Assigned task. Please repeat, exactly as written, the line containing "filter(!is.na(year_start)) %>%" and every line after it through the end of the records below.

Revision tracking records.
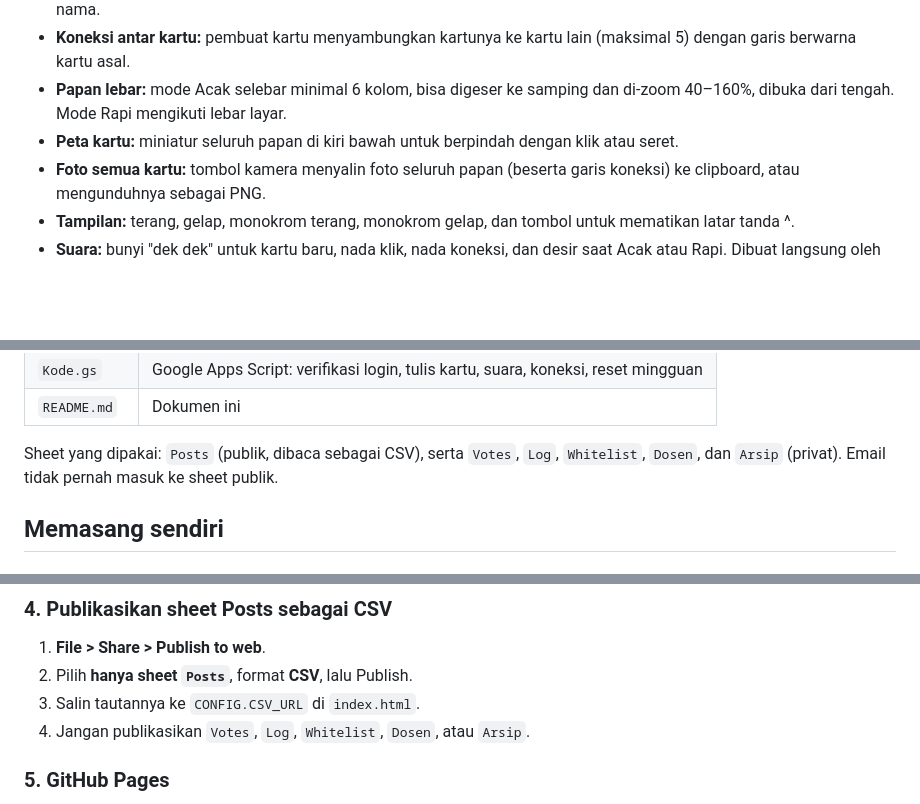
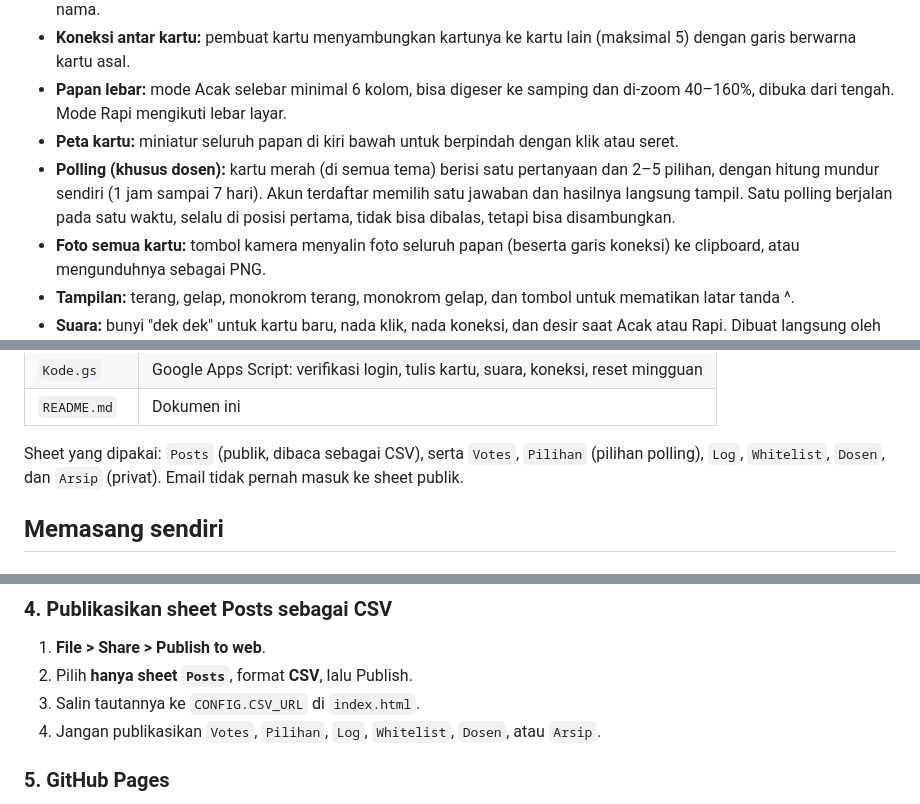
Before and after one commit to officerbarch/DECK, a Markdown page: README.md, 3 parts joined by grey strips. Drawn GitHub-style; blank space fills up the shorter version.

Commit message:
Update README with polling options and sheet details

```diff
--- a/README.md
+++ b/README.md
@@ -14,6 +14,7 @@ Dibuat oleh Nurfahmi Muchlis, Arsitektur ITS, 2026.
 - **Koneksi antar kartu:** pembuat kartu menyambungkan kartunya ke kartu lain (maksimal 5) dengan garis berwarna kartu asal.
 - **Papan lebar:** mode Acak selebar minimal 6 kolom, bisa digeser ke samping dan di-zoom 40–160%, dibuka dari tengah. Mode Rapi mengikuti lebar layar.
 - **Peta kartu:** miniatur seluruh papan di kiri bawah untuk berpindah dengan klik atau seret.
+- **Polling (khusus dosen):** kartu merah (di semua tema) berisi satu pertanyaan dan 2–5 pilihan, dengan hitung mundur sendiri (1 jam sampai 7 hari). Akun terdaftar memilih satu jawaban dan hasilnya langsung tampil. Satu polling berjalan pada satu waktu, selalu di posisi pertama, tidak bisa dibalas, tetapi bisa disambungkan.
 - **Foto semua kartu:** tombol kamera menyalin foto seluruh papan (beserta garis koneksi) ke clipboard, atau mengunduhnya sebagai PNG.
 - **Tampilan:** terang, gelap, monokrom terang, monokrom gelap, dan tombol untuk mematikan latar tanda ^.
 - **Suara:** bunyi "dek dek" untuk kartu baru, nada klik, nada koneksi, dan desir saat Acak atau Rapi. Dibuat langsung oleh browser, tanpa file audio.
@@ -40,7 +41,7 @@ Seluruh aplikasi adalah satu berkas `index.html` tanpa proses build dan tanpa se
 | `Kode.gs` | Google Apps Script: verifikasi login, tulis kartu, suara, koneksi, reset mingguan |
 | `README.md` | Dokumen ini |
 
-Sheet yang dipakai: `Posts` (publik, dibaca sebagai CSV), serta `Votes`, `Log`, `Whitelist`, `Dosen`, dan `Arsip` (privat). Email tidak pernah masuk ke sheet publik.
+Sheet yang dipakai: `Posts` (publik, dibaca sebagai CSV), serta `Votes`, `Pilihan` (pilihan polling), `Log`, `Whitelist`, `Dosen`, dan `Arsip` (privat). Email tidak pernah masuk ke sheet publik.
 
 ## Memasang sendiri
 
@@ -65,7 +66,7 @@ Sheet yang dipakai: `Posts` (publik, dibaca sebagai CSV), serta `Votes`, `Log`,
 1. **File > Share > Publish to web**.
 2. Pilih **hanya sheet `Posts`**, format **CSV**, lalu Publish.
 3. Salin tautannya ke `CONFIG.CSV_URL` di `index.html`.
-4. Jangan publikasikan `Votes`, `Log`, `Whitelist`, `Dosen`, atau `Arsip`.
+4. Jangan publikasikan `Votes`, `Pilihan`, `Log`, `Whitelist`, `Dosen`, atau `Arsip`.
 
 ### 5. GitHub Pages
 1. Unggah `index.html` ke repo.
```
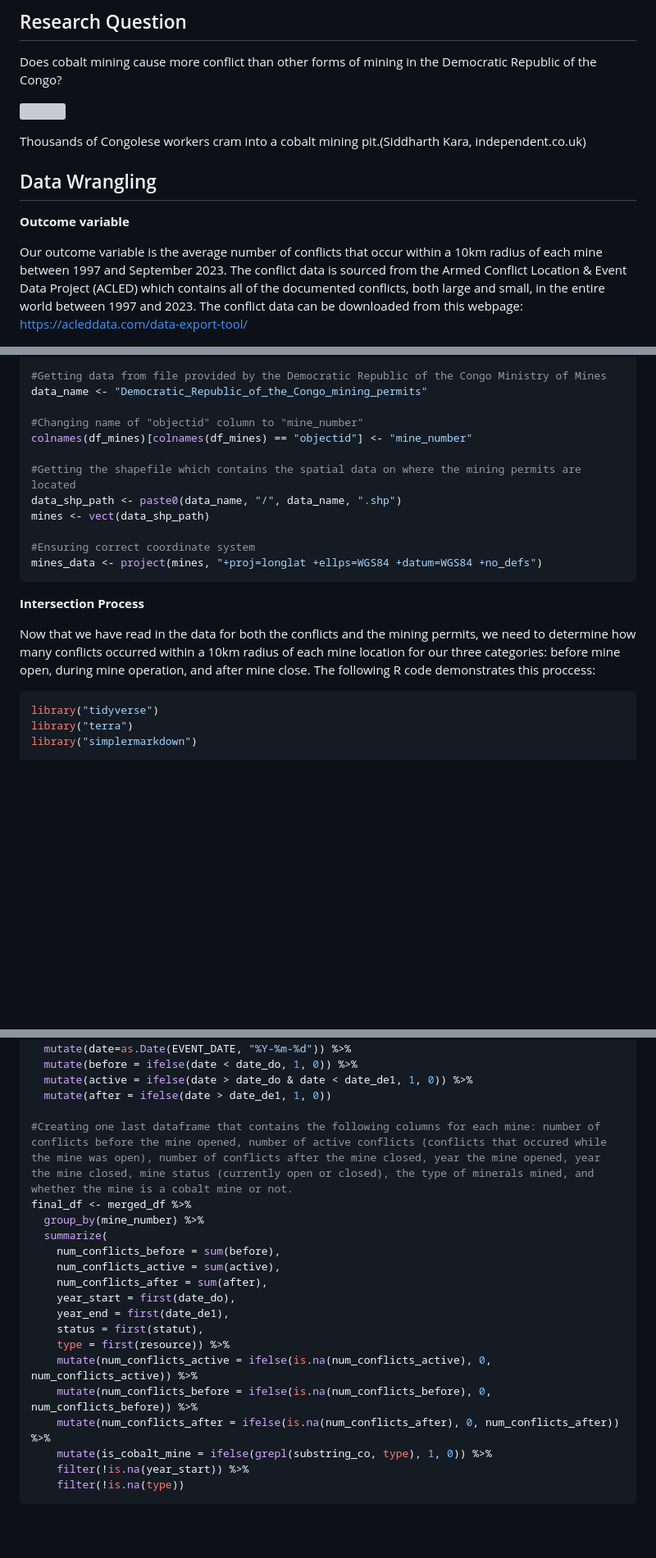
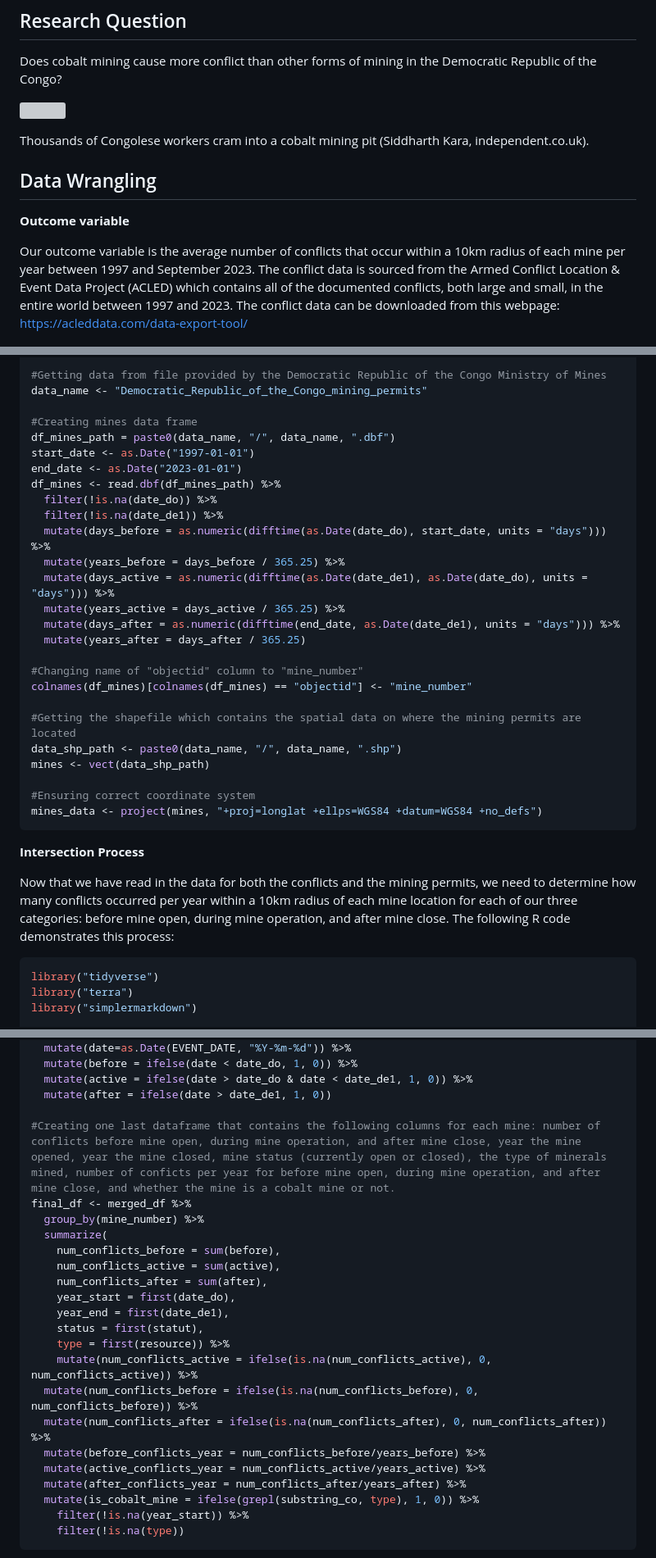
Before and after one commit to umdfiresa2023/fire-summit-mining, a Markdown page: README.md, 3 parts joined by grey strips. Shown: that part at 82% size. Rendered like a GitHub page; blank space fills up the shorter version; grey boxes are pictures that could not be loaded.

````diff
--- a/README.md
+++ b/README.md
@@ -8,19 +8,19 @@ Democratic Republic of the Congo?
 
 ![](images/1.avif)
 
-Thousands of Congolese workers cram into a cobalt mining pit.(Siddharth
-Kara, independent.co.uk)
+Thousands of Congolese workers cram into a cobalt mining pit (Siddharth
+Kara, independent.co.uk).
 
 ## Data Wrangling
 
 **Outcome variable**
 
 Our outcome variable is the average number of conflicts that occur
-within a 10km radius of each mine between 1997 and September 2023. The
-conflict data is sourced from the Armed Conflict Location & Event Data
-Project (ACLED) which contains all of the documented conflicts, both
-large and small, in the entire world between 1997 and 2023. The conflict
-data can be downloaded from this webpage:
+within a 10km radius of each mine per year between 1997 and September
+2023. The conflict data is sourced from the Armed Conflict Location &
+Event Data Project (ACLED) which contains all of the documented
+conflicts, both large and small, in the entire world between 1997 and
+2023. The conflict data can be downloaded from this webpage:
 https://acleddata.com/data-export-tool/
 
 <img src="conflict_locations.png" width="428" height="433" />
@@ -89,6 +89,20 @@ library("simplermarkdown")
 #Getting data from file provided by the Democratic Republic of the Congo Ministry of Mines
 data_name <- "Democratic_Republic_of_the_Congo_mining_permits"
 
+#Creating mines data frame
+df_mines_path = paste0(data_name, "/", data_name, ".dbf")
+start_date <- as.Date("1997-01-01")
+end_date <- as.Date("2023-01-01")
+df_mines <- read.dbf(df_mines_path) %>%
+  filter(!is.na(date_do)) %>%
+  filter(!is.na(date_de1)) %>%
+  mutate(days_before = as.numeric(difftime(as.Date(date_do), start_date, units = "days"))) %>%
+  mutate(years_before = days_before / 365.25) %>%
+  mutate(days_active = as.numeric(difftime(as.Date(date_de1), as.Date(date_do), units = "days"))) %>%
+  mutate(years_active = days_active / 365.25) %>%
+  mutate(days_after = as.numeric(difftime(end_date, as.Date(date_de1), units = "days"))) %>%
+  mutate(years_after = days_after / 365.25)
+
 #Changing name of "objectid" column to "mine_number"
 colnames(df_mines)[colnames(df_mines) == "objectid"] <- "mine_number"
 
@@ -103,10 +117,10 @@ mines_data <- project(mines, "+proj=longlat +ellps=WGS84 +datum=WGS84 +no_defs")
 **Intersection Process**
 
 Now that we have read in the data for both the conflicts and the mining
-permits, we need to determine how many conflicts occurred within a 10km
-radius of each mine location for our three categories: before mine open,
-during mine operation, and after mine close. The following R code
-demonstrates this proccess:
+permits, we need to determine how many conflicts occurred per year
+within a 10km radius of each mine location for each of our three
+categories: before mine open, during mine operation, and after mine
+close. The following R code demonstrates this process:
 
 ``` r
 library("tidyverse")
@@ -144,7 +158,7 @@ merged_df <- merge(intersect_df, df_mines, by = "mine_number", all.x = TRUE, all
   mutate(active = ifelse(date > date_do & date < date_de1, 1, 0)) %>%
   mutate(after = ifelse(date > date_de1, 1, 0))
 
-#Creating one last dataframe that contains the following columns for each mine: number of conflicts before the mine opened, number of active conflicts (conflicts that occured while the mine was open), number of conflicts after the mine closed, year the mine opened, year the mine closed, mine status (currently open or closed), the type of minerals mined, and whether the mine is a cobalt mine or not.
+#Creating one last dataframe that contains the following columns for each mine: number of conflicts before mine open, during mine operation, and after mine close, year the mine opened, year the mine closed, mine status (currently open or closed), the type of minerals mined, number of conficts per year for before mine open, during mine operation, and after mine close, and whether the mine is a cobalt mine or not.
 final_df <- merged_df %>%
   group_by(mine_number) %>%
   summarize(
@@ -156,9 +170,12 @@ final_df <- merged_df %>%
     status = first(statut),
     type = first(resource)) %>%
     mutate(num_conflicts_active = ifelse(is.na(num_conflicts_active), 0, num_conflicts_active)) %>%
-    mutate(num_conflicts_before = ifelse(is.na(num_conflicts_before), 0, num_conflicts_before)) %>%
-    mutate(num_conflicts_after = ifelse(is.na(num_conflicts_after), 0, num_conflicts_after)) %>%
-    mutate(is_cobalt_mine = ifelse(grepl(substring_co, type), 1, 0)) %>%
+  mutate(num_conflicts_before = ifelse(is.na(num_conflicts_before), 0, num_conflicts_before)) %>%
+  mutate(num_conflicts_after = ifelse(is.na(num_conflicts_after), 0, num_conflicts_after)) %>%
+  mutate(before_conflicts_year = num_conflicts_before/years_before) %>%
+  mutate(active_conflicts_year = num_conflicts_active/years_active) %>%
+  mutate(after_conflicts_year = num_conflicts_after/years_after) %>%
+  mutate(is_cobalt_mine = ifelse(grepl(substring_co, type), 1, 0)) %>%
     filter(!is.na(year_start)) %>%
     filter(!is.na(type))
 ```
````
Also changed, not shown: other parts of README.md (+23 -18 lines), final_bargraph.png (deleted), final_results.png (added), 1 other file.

Solution to this exercise.
     filter(!is.na(year_start)) %>%
     filter(!is.na(type))
 ```
````
Also changed, not shown: other parts of README.md (+23 -18 lines), final_bargraph.png (deleted), final_results.png (added), 1 other file.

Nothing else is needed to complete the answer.